Your task - Extract each line of the material that follows exactly and omit its pictures.

[Start of Attachment]

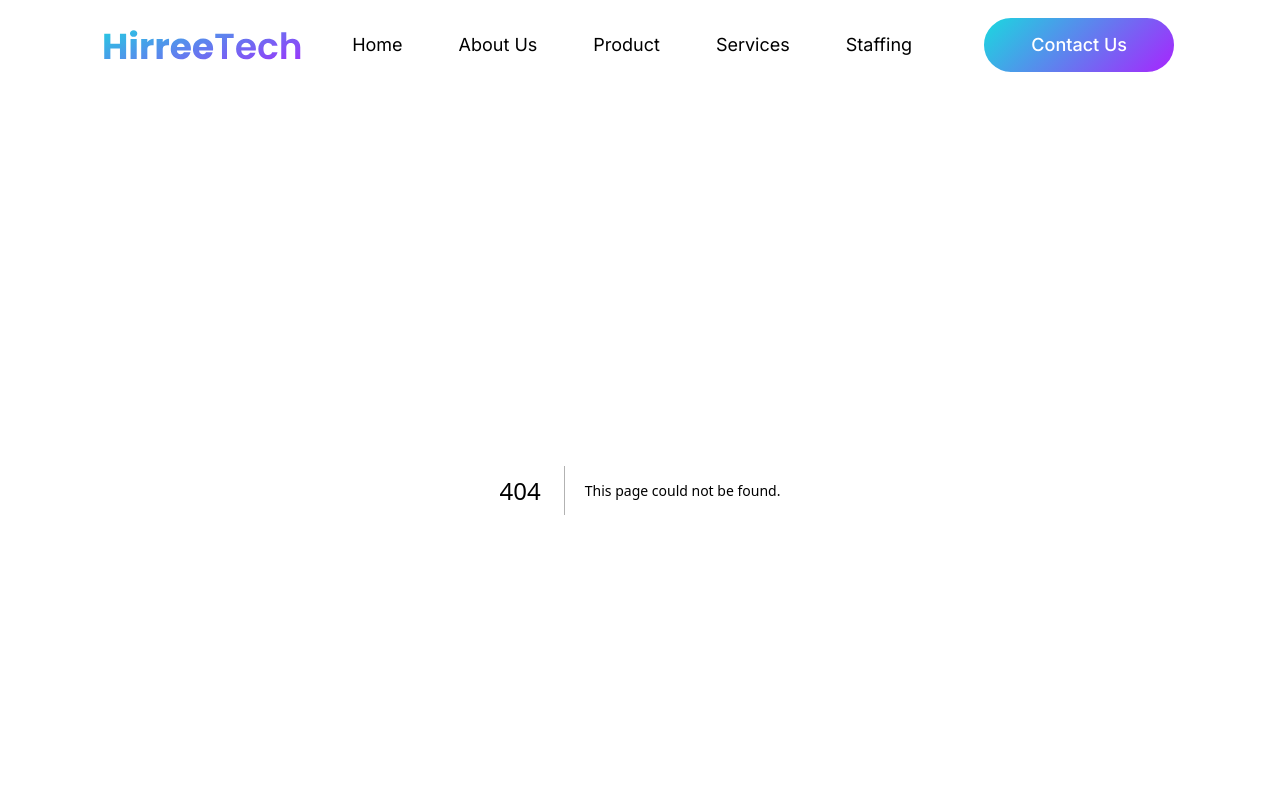
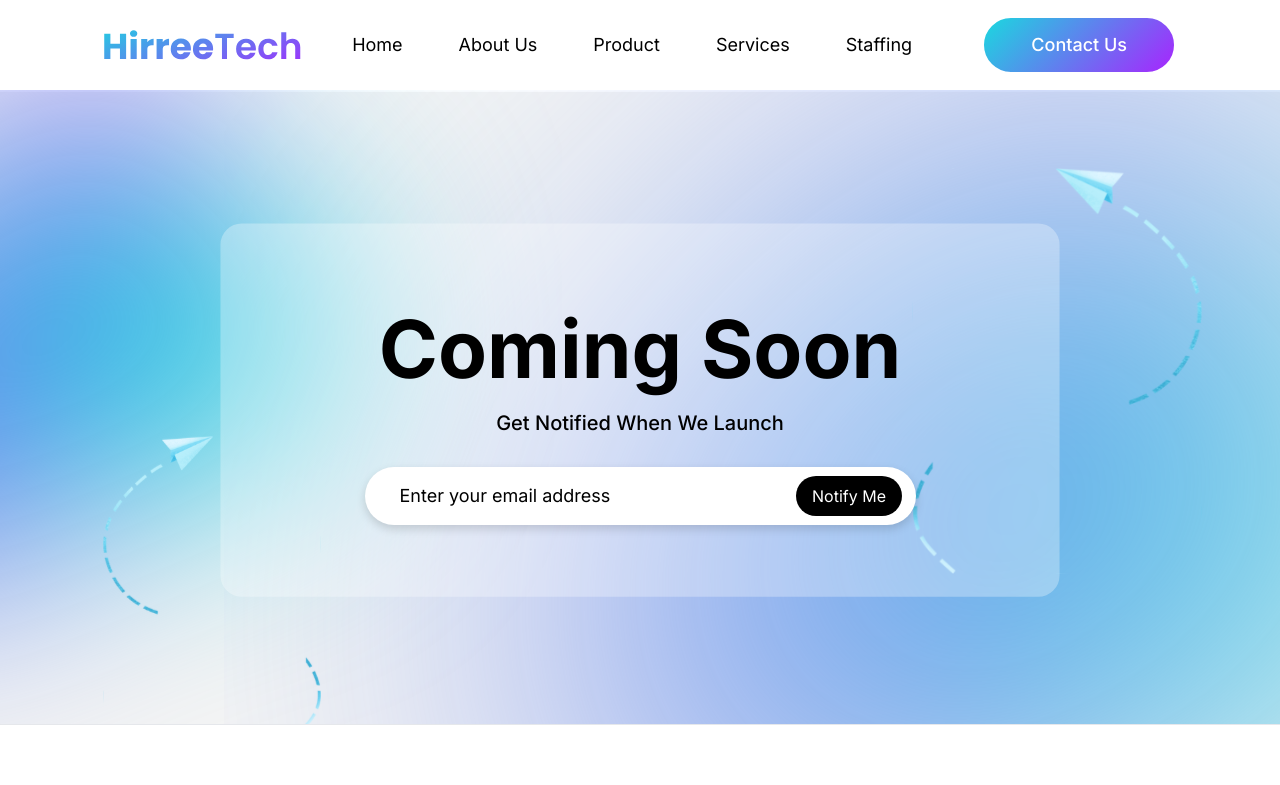
Before and after one commit to Nish7156/hire-web, a Next.js app: page /product in a window 1280 px wide. Before the commit this address had no page. Shown: the top 785 px of the page. Built offline with nearby package versions, Linux system fonts and the light colour scheme.

Commit message:
comming soon

```diff
--- a/src/app/globals.scss
+++ b/src/app/globals.scss
@@ -74,8 +74,8 @@
 .normal-text {
   @apply text-lg font-normal text-textLight-100;
 }
-.md-text{
-  @apply md:text-[48px]  font-semibold md:leading-[65px] text-3xl
+.md-text {
+  @apply md:text-[48px]  font-semibold md:leading-[65px] text-3xl;
 }
 
 .gradient-text {
@@ -91,13 +91,32 @@
   -webkit-text-fill-color: transparent;
 }
 
-.leader-card-gradiant{
+.leader-card-gradiant {
   background: linear-gradient(135deg, #c0ebf3, #e4cff3);
 }
 
-.card-shadow{
+.card-shadow {
   background: #ffffff;
   border: 1px solid #0f172a;
   border-radius: 20px;
   box-shadow: 8px 8px 0 0 #0f172a;
 }
+
+.customInput {
+  box-shadow: 0 4px 10px 0 rgba(0, 0, 0, 0.15);
+  background-color: white;
+  border-radius: 36px;
+  max-width: 551px;
+  width: 100%;
+  height: 58px;
+  padding-left: 35px;
+}
+.customInput::placeholder {
+  color: black;
+  opacity: 1; /* Firefox */
+  font-size: 18px;
+  font-weight: 400;
+}
+.dark-btn {
+  border-radius: 36px;
+}
--- /dev/null
+++ b/src/app/product/page.tsx
@@ -0,0 +1,12 @@
+import CommingSoon from "@/components/pages/Product/CommingSoon";
+import React from "react";
+
+function page() {
+  return (
+    <div>
+      <CommingSoon />
+    </div>
+  );
+}
+
+export default page;
--- /dev/null
+++ b/src/components/pages/Product/CommingSoon.tsx
@@ -0,0 +1,37 @@
+import React from "react";
+
+function CommingSoon() {
+  return (
+    <div className=" relative">
+      <img src="/bg/comming-soon.svg" alt="" />
+      <div className="max-w-[944px] mx-auto w-full absolute top-1/2 left-1/2 transform -translate-x-1/2 -translate-y-1/2">
+        <div className=" flex justify-center">
+          <h1 className=" text-[80px] leading-[120px] font-bold">
+            Coming Soon
+          </h1>
+        </div>
+        <p className=" text-xl font-medium text-center mb-[30px]">
+          Get Notified When We Launch
+        </p>
+        <div className="relative">
+          <div className="flex justify-center ">
+            <input
+              type="text"
+              placeholder="Enter your email address"
+              className="customInput relative"
+              name=""
+              id=""
+            />
+            <div className=" absolute right-[210px] top-[9px]">
+              <button className="py-2 px-4 bg-black text-white dark-btn">
+              Notify Me
+              </button>
+            </div>
+          </div>
+        </div>
+      </div>
+    </div>
+  );
+}
+
+export default CommingSoon;
```
Also changed, not shown: public/bg/comming-soon.svg (added).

[End of Attachment]

Answer to this problem -
Before and after one commit to Nish7156/hire-web, a Next.js app: page /product in a window 1280 px wide. Before the commit this address had no page. Shown: the top 785 px of the page. Built offline with nearby package versions, Linux system fonts and the light colour scheme.

Commit message:
comming soon

```diff
--- a/src/app/globals.scss
+++ b/src/app/globals.scss
@@ -74,8 +74,8 @@
 .normal-text {
   @apply text-lg font-normal text-textLight-100;
 }
-.md-text{
-  @apply md:text-[48px]  font-semibold md:leading-[65px] text-3xl
+.md-text {
+  @apply md:text-[48px]  font-semibold md:leading-[65px] text-3xl;
 }
 
 .gradient-text {
@@ -91,13 +91,32 @@
   -webkit-text-fill-color: transparent;
 }
 
-.leader-card-gradiant{
+.leader-card-gradiant {
   background: linear-gradient(135deg, #c0ebf3, #e4cff3);
 }
 
-.card-shadow{
+.card-shadow {
   background: #ffffff;
   border: 1px solid #0f172a;
   border-radius: 20px;
   box-shadow: 8px 8px 0 0 #0f172a;
 }
+
+.customInput {
+  box-shadow: 0 4px 10px 0 rgba(0, 0, 0, 0.15);
+  background-color: white;
+  border-radius: 36px;
+  max-width: 551px;
+  width: 100%;
+  height: 58px;
+  padding-left: 35px;
+}
+.customInput::placeholder {
+  color: black;
+  opacity: 1; /* Firefox */
+  font-size: 18px;
+  font-weight: 400;
+}
+.dark-btn {
+  border-radius: 36px;
+}
--- /dev/null
+++ b/src/app/product/page.tsx
@@ -0,0 +1,12 @@
+import CommingSoon from "@/components/pages/Product/CommingSoon";
+import React from "react";
+
+function page() {
+  return (
+    <div>
+      <CommingSoon />
+    </div>
+  );
+}
+
+export default page;
--- /dev/null
+++ b/src/components/pages/Product/CommingSoon.tsx
@@ -0,0 +1,37 @@
+import React from "react";
+
+function CommingSoon() {
+  return (
+    <div className=" relative">
+      <img src="/bg/comming-soon.svg" alt="" />
+      <div className="max-w-[944px] mx-auto w-full absolute top-1/2 left-1/2 transform -translate-x-1/2 -translate-y-1/2">
+        <div className=" flex justify-center">
+          <h1 className=" text-[80px] leading-[120px] font-bold">
+            Coming Soon
+          </h1>
+        </div>
+        <p className=" text-xl font-medium text-center mb-[30px]">
+          Get Notified When We Launch
+        </p>
+        <div className="relative">
+          <div className="flex justify-center ">
+            <input
+              type="text"
+              placeholder="Enter your email address"
+              className="customInput relative"
+              name=""
+              id=""
+            />
+            <div className=" absolute right-[210px] top-[9px]">
+              <button className="py-2 px-4 bg-black text-white dark-btn">
+              Notify Me
+              </button>
+            </div>
+          </div>
+        </div>
+      </div>
+    </div>
+  );
+}
+
+export default CommingSoon;
```
Also changed, not shown: public/bg/comming-soon.svg (added).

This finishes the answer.